Supplied data ->
^^^^^^^^
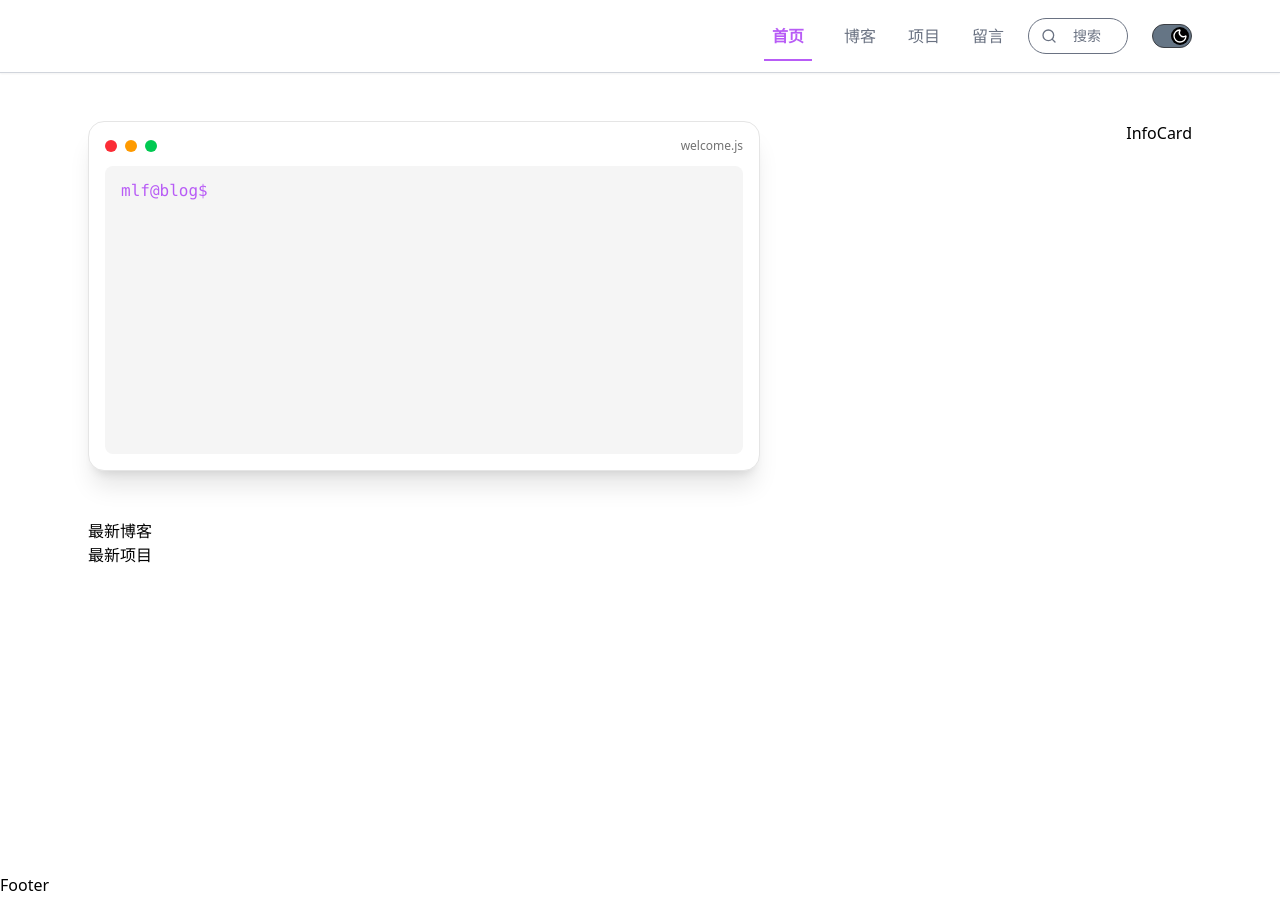
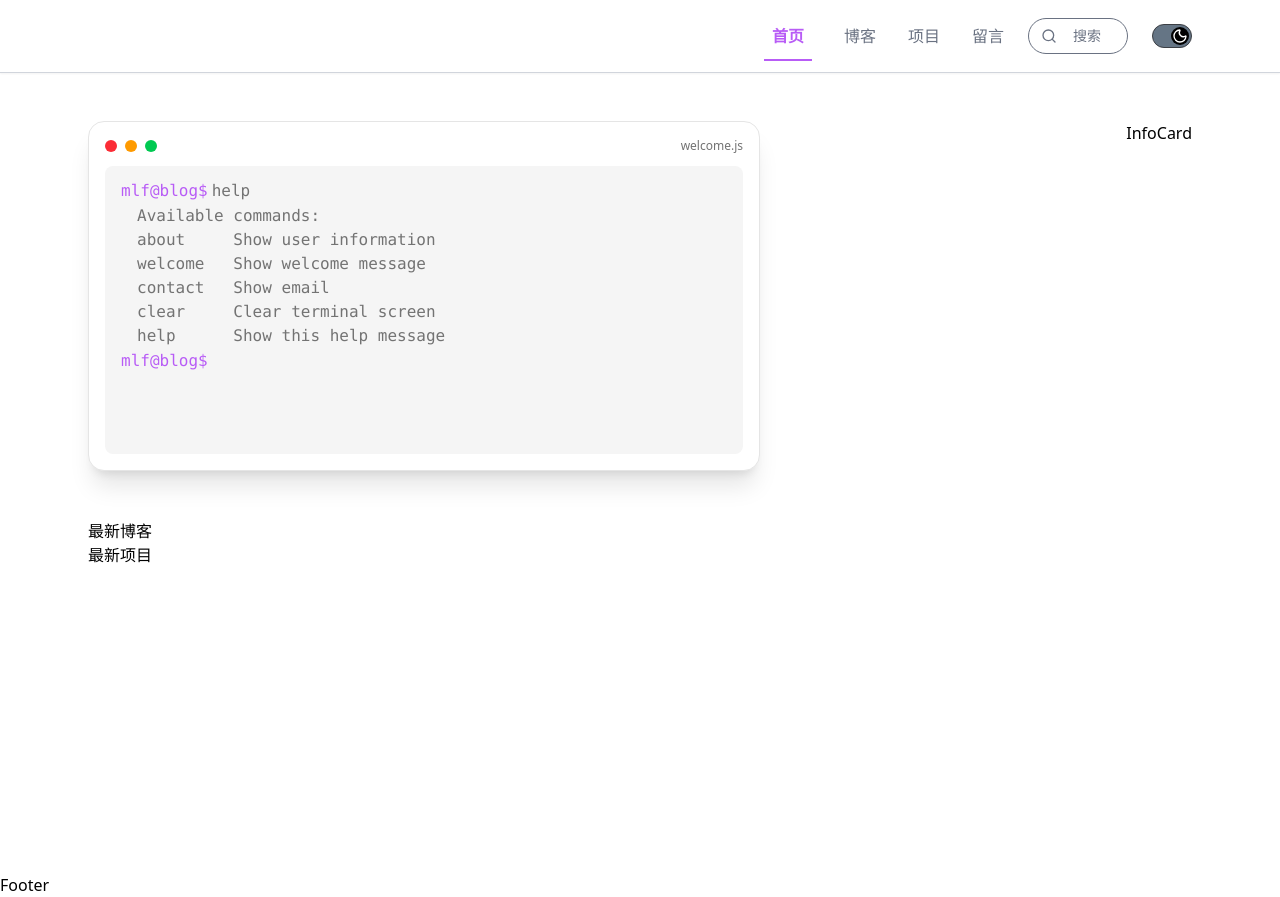
Before and after one commit to milaifeng/portfolio, a Next.js app: page / in a window 1280 px wide. Built offline with nearby package versions, Linux system fonts and the light colour scheme.

Commit message:
完成命令行开发

```diff
--- a/components/Header.tsx
+++ b/components/Header.tsx
@@ -8,7 +8,7 @@ import { Button } from "@/components/ui/button";
 import ThemeToggle from "@/components/ThemeToggle";
 
 import { useTheme } from "next-themes";
-import logoDrak from "@/public/logo.svg";
+import logoDark from "@/public/logo.svg";
 import logoLight from "@/public/logo-light.svg";
 const items = [
   { id: 0, label: "首页", href: "/" },
@@ -19,13 +19,18 @@ const items = [
 const Header = () => {
   const path = usePathname();
   const { theme } = useTheme();
-  const logoPath = theme === "light" ? logoDrak : logoLight;
   return (
     <header className="border-b border-gray-300 shadow-xs dark:border-[#000000] dark:bg-[#1b1b1f] transition-colors duration-300">
       <div className="max-w-6xl mx-auto flex justify-between h-18 items-center px-6">
-        <Link href="/">
-          <Image src={logoPath} alt="logo" height={60} />
-        </Link>
+        {theme === "light" ? (
+          <Link href="/">
+            <Image src={logoDark} alt="logo" height={60} />
+          </Link>
+        ) : (
+          <Link href="/">
+            <Image src={logoLight} alt="logo" height={60} />
+          </Link>
+        )}
 
         <div className="flex gap-6 items-center">
           <ul className="flex font-normal items-center justify-center gap-8 text-gray-500 ">
--- a/components/home/Terminal.tsx
+++ b/components/home/Terminal.tsx
@@ -1,44 +1,147 @@
 "use client";
-
 import { useRef, useState, useEffect } from "react";
 
 const Terminal = () => {
   const [inputText, setInputText] = useState("");
+  const [historyIndex, setHistoryIndex] = useState(-1); // 初始 -1，更标准
+  const [history, setHistory] = useState<
+    {
+      input: string;
+      output: string[];
+    }[]
+  >([
+    {
+      input: "help",
+      output: [
+        "Available commands:",
+        "about     Show user information",
+        "welcome   Show welcome message",
+        "contact   Show email",
+        "clear     Clear terminal screen",
+        "help      Show this help message",
+      ],
+    },
+  ]);
+
   const editableRef = useRef<HTMLSpanElement>(null);
+  const terminalRef = useRef<HTMLDivElement>(null); // 新增：用于控制滚动
+
+  // 自动滚到底部
+  const scrollToBottom = () => {
+    if (terminalRef.current) {
+      terminalRef.current.scrollTop = terminalRef.current.scrollHeight;
+    }
+  };
+
+  useEffect(() => {
+    scrollToBottom();
+  }, [history, inputText]); // history 变化或输入变化时滚到底
+
+  // 同步输入内容到状态，并保持光标在末尾
+  const handleInput = () => {
+    if (editableRef.current) {
+      const text = editableRef.current.innerText || "";
+      setInputText(text);
+    }
+  };
+
+  // 当浏览历史替换输入时，更新 editableRef 并保持光标末尾
   useEffect(() => {
     if (editableRef.current) {
-      editableRef.current.textContent = inputText;
+      editableRef.current.innerText = inputText;
 
-      // 保持光标在末尾
+      // 光标移到末尾
       const range = document.createRange();
       const sel = window.getSelection();
       range.selectNodeContents(editableRef.current);
-      range.collapse(false); // false = 移到末尾
+      range.collapse(false);
       sel?.removeAllRanges();
       sel?.addRange(range);
     }
   }, [inputText]);
-  const handleInput = () => {
-    if (editableRef.current) {
-      setInputText(editableRef.current.textContent || "");
+
+  const commands = (input: string) => {
+    const trimmed = input.trim();
+    switch (trimmed) {
+      case "help":
+        return [
+          "Available commands:",
+          "about     Show user information",
+          "welcome   Show welcome message",
+          "contact   Show email",
+          "clear     Clear terminal screen",
+          "help      Show this help message",
+        ];
+      case "about":
+        return ["mlf", "front-end developer"];
+      case "welcome":
+        return ["welcome to mlf blog"];
+      case "contact":
+        return ["Email: 2691708883@email.com"];
+      case "clear":
+        setHistory([]);
+        return [];
+      default:
+        return [`command not found: ${trimmed}`];
     }
   };
-  // const commands: Record<string, (args: string[]) => string | string[]> = {
-  //   help: () => [
-  //     "Available commands:",
-  //     "about Show user information",
-  //     "welcome  Show welcome message",
-  //     "contact Show email",
-  //     "clear Clear terminal screen",
-  //     "help Show this help history",
-  //   ],
-  //   about: () => ["mlf", "front-end developers"],
-  //   welcome: () => ["welcome to mlf blog"],
-  //   contact: () => ["Email: 2691708883@email.com"],
-  //   clear: () => {
-  //     return [];
-  //   },
-  // };
+
+  const handleCommand = (input: string) => {
+    const trimmed = input.trim();
+    if (!trimmed) return; // 空命令不记录
+
+    const cmd = commands(trimmed);
+    setHistory((prev) => [...prev, { input: trimmed, output: cmd }]);
+  };
+
+  const handleKeyDown = (e: React.KeyboardEvent<HTMLSpanElement>) => {
+    if (e.key === "Enter") {
+      e.preventDefault(); // 关键：阻止 <br> 插入和默认换行
+
+      const command = inputText.trim();
+      handleCommand(command);
+
+      setInputText("");
+      setHistoryIndex(-1);
+
+      // 清空 editableRef
+      if (editableRef.current) {
+        editableRef.current.innerText = "";
+      }
+
+      scrollToBottom(); // 立即滚动（保险）
+    } else if (e.key === "ArrowUp") {
+      e.preventDefault();
+
+      if (history.length === 0) return;
+
+      let newIndex: number;
+      if (historyIndex === -1) {
+        newIndex = history.length - 1;
+      } else if (historyIndex > 0) {
+        newIndex = historyIndex - 1;
+      } else {
+        return;
+      }
+
+      setHistoryIndex(newIndex);
+      setInputText(history[newIndex].input);
+    } else if (e.key === "ArrowDown") {
+      e.preventDefault();
+
+      if (historyIndex === -1) return;
+
+      let newIndex: number;
+      if (historyIndex < history.length - 1) {
+        newIndex = historyIndex + 1;
+      } else {
+        newIndex = -1;
+      }
+
+      setHistoryIndex(newIndex);
+      setInputText(newIndex === -1 ? "" : history[newIndex].input);
+    }
+  };
 
   return (
     <div
@@ -56,17 +159,55 @@ const Terminal = () => {
           welcome.js
         </div>
       </div>
-      <div className="h-72 rounded-lg bg-neutral-100 dark:bg-neutral-800 overflow-y-auto font-mono text-sm leading-relaxed px-4 py-3">
-        <div className="flex flex-wrap text-[16px] items-center">
+
+      <div
+        ref={terminalRef}
+        className="h-72 rounded-lg bg-neutral-100 dark:bg-neutral-800 overflow-y-auto font-mono text-sm leading-relaxed px-4 py-3 flex flex-col"
+      >
+        {/* 历史命令：始终显示输入行，即使 output 为空 */}
+        {history.map((item, index) => (
+          <div key={index} className="flex flex-col">
+            {/* 输入行 */}
+            <div className="flex flex-wrap items-center text-[16px] text-neutral-500">
+              <span className="text-[#B85CF6] mr-1 shrink-0">mlf@blog$</span>
+              <span>{item.input}</span>
+            </div>
+
+            {/* 输出行：只有有内容时显示 */}
+            {item.output.length > 0 && (
+              <div className="ml-4 text-[16px] text-neutral-500">
+                {/* 可选缩进 */}
+                {item.output.map((line, lineIndex) => (
+                  <div
+                    key={lineIndex}
+                    className="leading-normal whitespace-pre"
+                  >
+                    {line}
+                  </div>
+                ))}
+              </div>
+            )}
+          </div>
+        ))}
+
+        {/* 当前输入行 */}
+        <div className="flex flex-wrap items-center text-[16px] min-w-0">
           <span className="text-[#B85CF6] mr-1">mlf@blog$</span>
           <span
             ref={editableRef}
-            className="outline-none whitespace-pre-wrap break-word inline min-w-px max-w-full border-none caret-transparent"
+            className="outline-none whitespace-pre inline min-w-px max-w-full  text-neutral-500 caret-transparent"
             contentEditable="true"
             spellCheck={false}
+            suppressContentEditableWarning={true}
             onInput={handleInput}
-          ></span>
-          <span className="w-2 h-4 block bg-neutral-900 dark:bg-white animate-[blink-steps_1s_steps(1,end)_infinite] cursor-text"></span>
+            onKeyDown={handleKeyDown}
+            onPaste={(e) => {
+              e.preventDefault();
+              const text = e.clipboardData.getData("text/plain");
+              document.execCommand("insertText", false, text);
+            }}
+          />
+          <span className="w-2 h-4 block bg-neutral-900 dark:bg-white animate-[blink-steps_1s_steps(1,end)_infinite] cursor-text" />
         </div>
       </div>
     </div>
```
^^^^^^^^
Activity ->
Given the data above, which lines hold the string "newIndex"? Return them.

Output for this task ->
+      let newIndex: number;
+        newIndex = history.length - 1;
+        newIndex = historyIndex - 1;
+      setHistoryIndex(newIndex);
+      setInputText(history[newIndex].input);
+      let newIndex: number;
+        newIndex = historyIndex + 1;
+        newIndex = -1;
+      setHistoryIndex(newIndex);
+      setInputText(newIndex === -1 ? "" : history[newIndex].input);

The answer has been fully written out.